Source material:
######

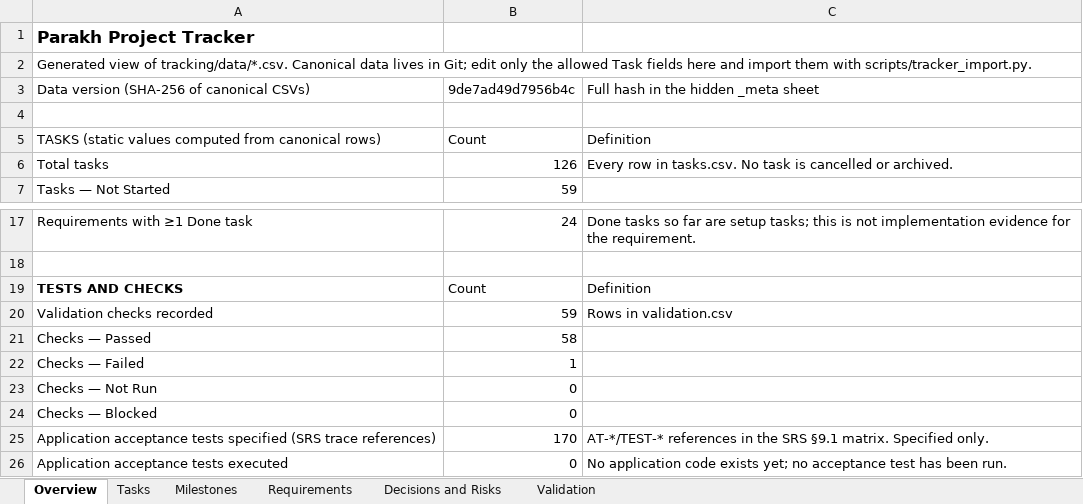
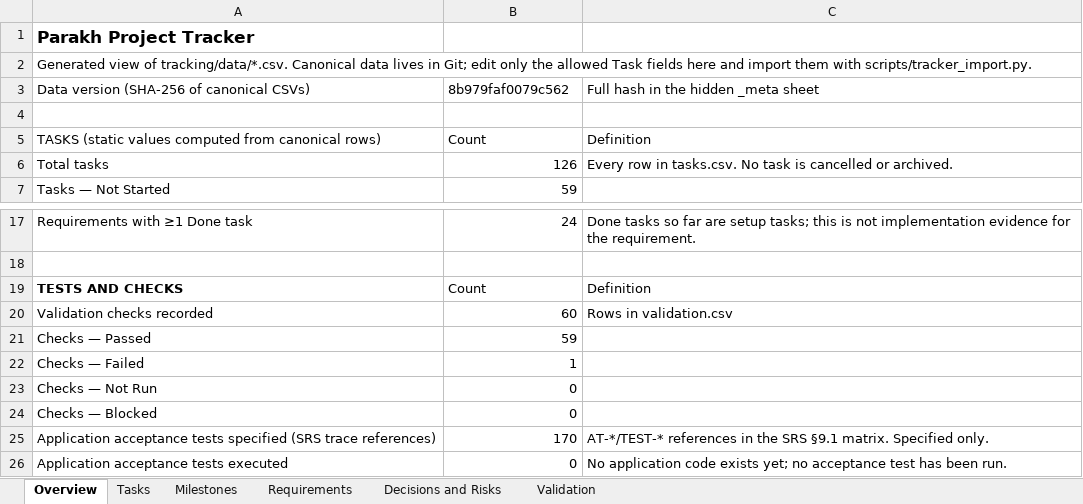
Before and after one commit to hassanjalal789/parakh-civic-tech, an Excel workbook: tracking/Parakh_Project_Tracker.xlsx, sheet Overview, drawn as a sheet; only a part is shown, gaps mark what is left out; values as stored, in another font and other column widths than the file's, no borders; the diff names each change by its address in the sheet, - before the commit and + after, or states it on an @@ line.

```diff
--- a/tracking/Parakh_Project_Tracker.xlsx (sheet Overview)
+++ b/tracking/Parakh_Project_Tracker.xlsx (sheet Overview)
-B3: 9de7ad49d7956b4c
+B3: 8b979faf0079c562
-B20: 59
+B20: 60
-B21: 58
+B21: 59
```
Also changed, not shown: sheet Validation, sheet Tasks, 8 other files.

######

The task: Ignore the images and quote every line of the listing exactly.

Solution below:
Before and after one commit to hassanjalal789/parakh-civic-tech, an Excel workbook: tracking/Parakh_Project_Tracker.xlsx, sheet Overview, drawn as a sheet; only a part is shown, gaps mark what is left out; values as stored, in another font and other column widths than the file's, no borders; the diff names each change by its address in the sheet, - before the commit and + after, or states it on an @@ line.

```diff
--- a/tracking/Parakh_Project_Tracker.xlsx (sheet Overview)
+++ b/tracking/Parakh_Project_Tracker.xlsx (sheet Overview)
-B3: 9de7ad49d7956b4c
+B3: 8b979faf0079c562
-B20: 59
+B20: 60
-B21: 58
+B21: 59
```
Also changed, not shown: sheet Validation, sheet Tasks, 8 other files.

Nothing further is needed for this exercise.